Segment Start: Data shown
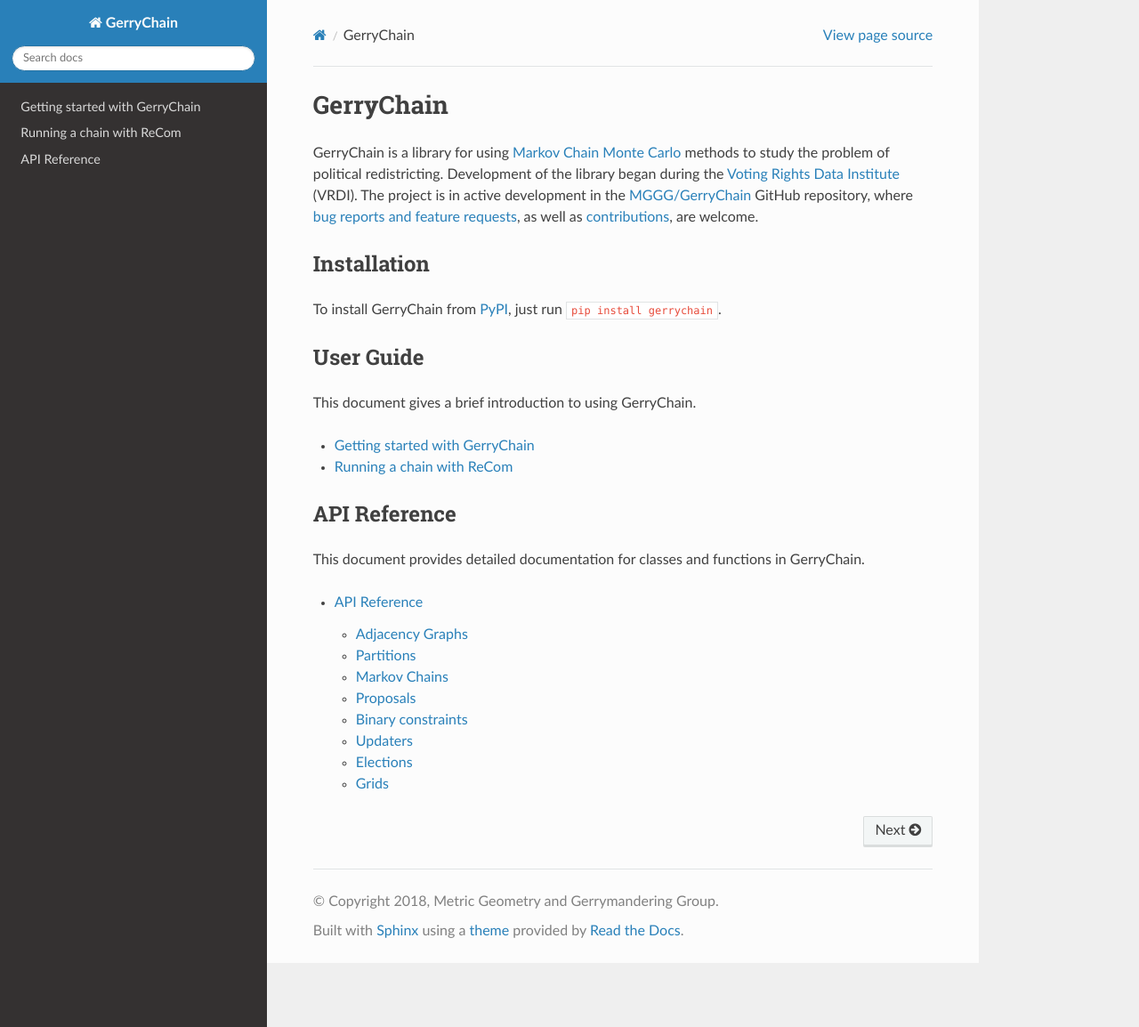
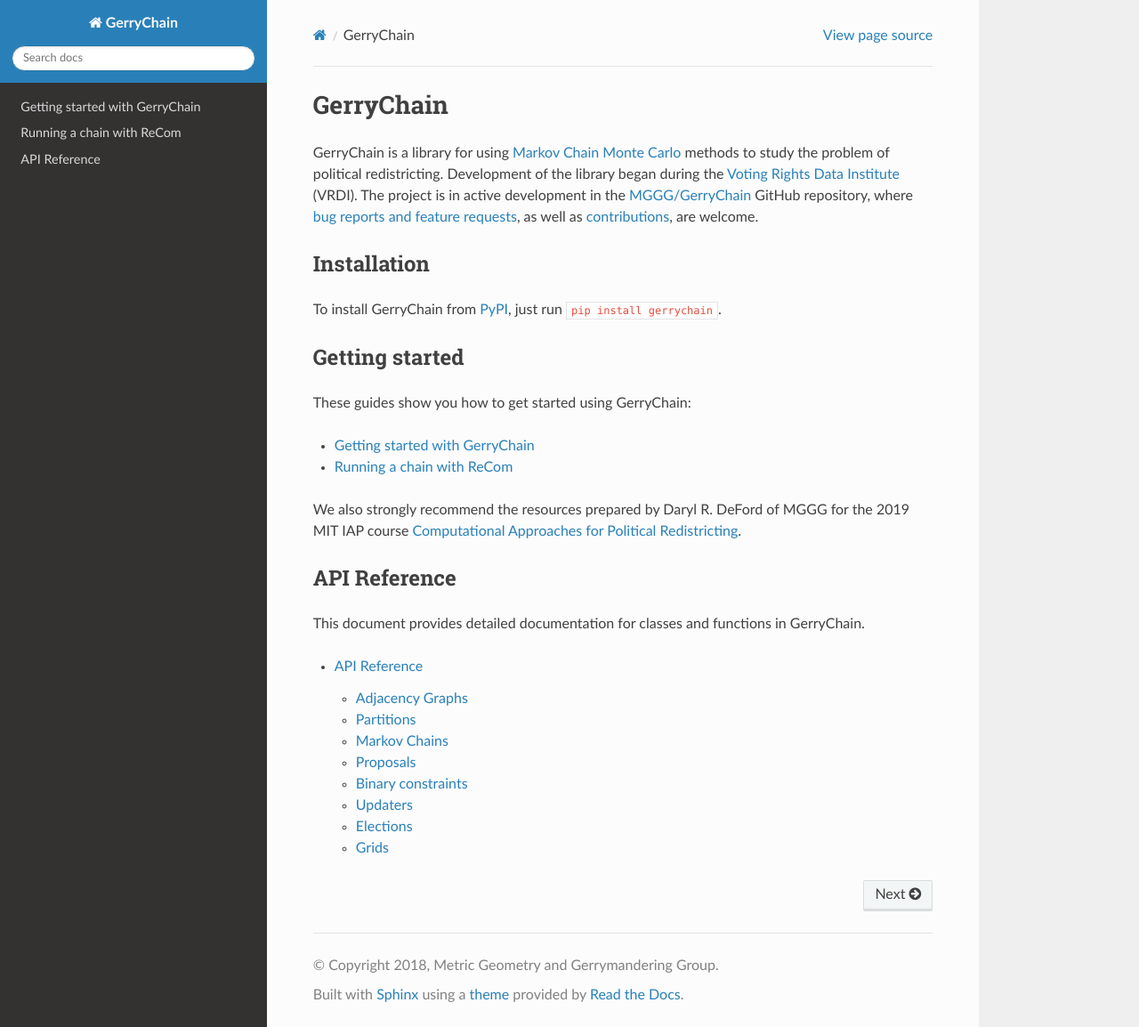
Before and after one commit to mggg/GerryChain, a Sphinx documentation site: the page built from docs/index.rst, in a window 1280 px wide and 1154 px high. Shown: the whole window at 89% size. Built offline with Sphinx 7.4.7 and the Read the Docs theme 2.0.0, drawn with Linux system fonts in a browser that asks for light colours.

Commit message:
Add link to Daryl's course in docs

```diff
--- a/docs/index.rst
+++ b/docs/index.rst
@@ -27,16 +27,23 @@
 
 .. _PyPI: https://pypi.org/
 
-User Guide
-----------
 
-This document gives a brief introduction to using GerryChain.
+Getting started
+---------------
+
+These guides show you how to get started using GerryChain:
 
 .. toctree::
     :maxdepth: 1
 
     user/quickstart
     user/recom
+
+We also strongly recommend the resources prepared by Daryl R. DeFord of MGGG for the
+2019 MIT IAP course `Computational Approaches for Political Redistricting`_.
+
+
+.. _`Computational Approaches for Political Redistricting`: https://people.csail.mit.edu/ddeford//CAPR.php
 
 
 API Reference
```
Segment End: Data shown
» Exercise:
How many of the lines above include the string "Approaches"? Give only the number.

» The answer:
2